> **Exercise directions**
Among the entries, find each line that includes the string "Introduction" and list it.
───── Extracted data
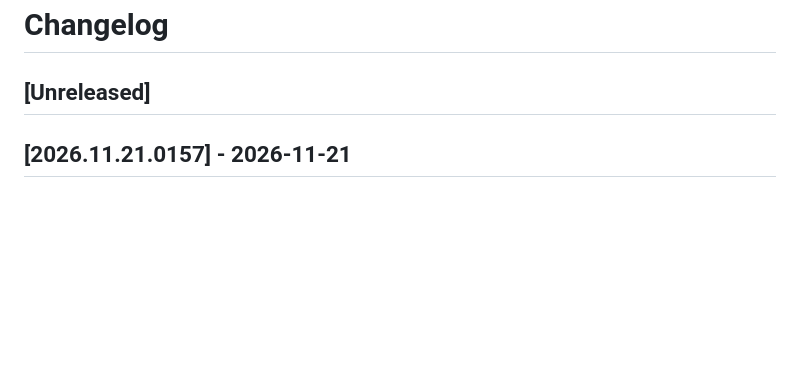
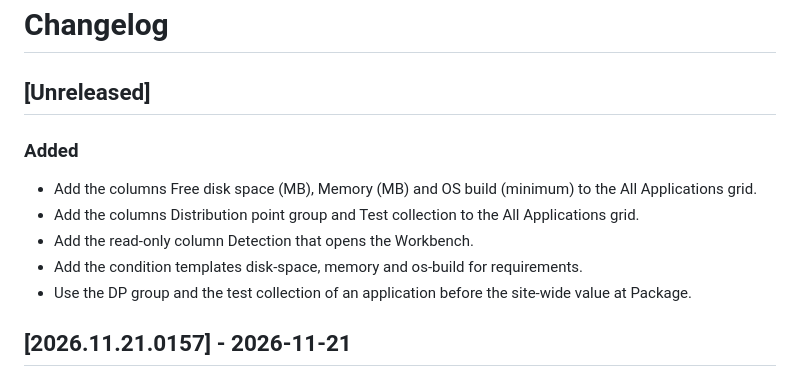
Before and after one commit to jasonulbright/app-packager, a Markdown page: CHANGELOG.md, the part around the change. Drawn GitHub-style; blank space fills up the shorter version.

```diff
--- a/CHANGELOG.md
+++ b/CHANGELOG.md
@@ -1,6 +1,14 @@
 # Changelog
 
 ## [Unreleased]
+
+### Added
+
+- Add the columns Free disk space (MB), Memory (MB) and OS build (minimum) to the All Applications grid.
+- Add the columns Distribution point group and Test collection to the All Applications grid.
+- Add the read-only column Detection that opens the Workbench.
+- Add the condition templates disk-space, memory and os-build for requirements.
+- Use the DP group and the test collection of an application before the site-wide value at Package.
 
 ## [2026.11.21.0157] - 2026-11-21
 
```
Also changed, not shown: docs/core/options.md (+10 -1 lines), docs/reference/capture-images.md (+1 -1 lines), docs/images/options-all-applications-detection-workbench.png (added), docs/images/options-all-applications-requirements.png (added), 9 other files.
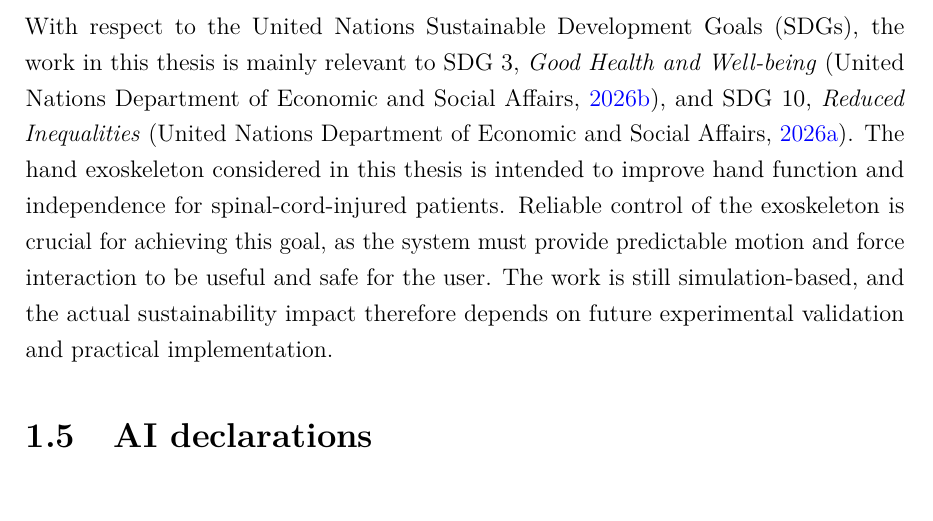
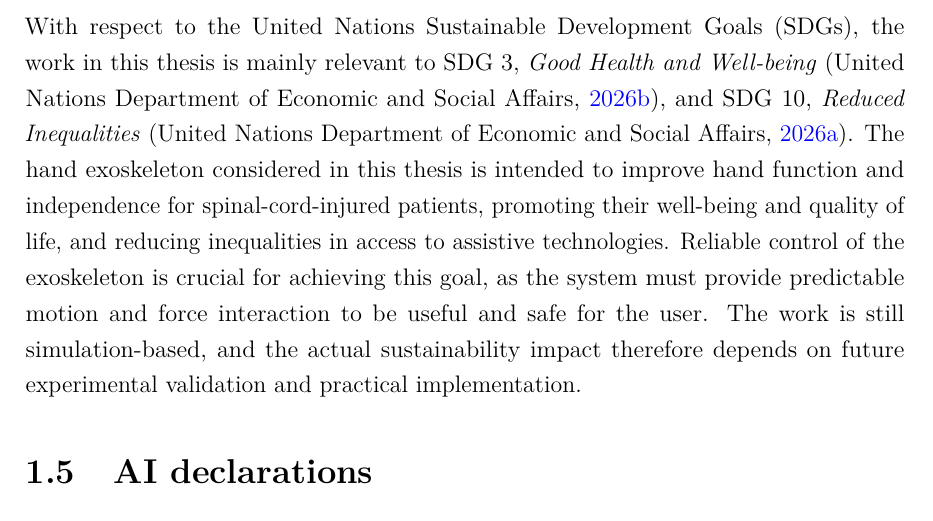
Before and after one commit to Andeheri/specialization_project, a LaTeX thesis (Thesis/main.tex, which reads Thesis/Chapters/Introduction.tex): part of page 16 of 74, cut so that both start at the same text. Compiled offline with pdfLaTeX.

Commit message:
Possible rewrite

```diff
--- a/Thesis/Chapters/Introduction.tex
+++ b/Thesis/Chapters/Introduction.tex
@@ -36,7 +36,7 @@ The thesis is structured as follows: \cref{ch:theory} provides the theoretical b
 
 \section{Sustainability relevance}
 
-With respect to the United Nations Sustainable Development Goals (SDGs), the work in this thesis is mainly relevant to SDG 3, \textit{Good Health and Well-being} \parencite{unSDG3}, and SDG 10, \textit{Reduced Inequalities} \parencite{unSDG10}. The hand exoskeleton considered in this thesis is intended to improve hand function and independence for spinal-cord-injured patients. Reliable control of the exoskeleton is crucial for achieving this goal, as the system must provide predictable motion and force interaction to be useful and safe for the user. The work is still simulation-based, and the actual sustainability impact therefore depends on future experimental validation and practical implementation.
+With respect to the United Nations Sustainable Development Goals (SDGs), the work in this thesis is mainly relevant to SDG 3, \textit{Good Health and Well-being} \parencite{unSDG3}, and SDG 10, \textit{Reduced Inequalities} \parencite{unSDG10}. The hand exoskeleton considered in this thesis is intended to improve hand function and independence for spinal-cord-injured patients, promoting their well-being and quality of life, and reducing inequalities in access to assistive technologies. Reliable control of the exoskeleton is crucial for achieving this goal, as the system must provide predictable motion and force interaction to be useful and safe for the user. The work is still simulation-based, and the actual sustainability impact therefore depends on future experimental validation and practical implementation.
 
 
 \section{AI declarations}
```
Also changed, not shown: Thesis/_out/output/main.pdf.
──────────
> **Problem solution**
Before and after one commit to Andeheri/specialization_project, a LaTeX thesis (Thesis/main.tex, which reads Thesis/Chapters/Introduction.tex): part of page 16 of 74, cut so that both start at the same text. Compiled offline with pdfLaTeX.
--- a/Thesis/Chapters/Introduction.tex
+++ b/Thesis/Chapters/Introduction.tex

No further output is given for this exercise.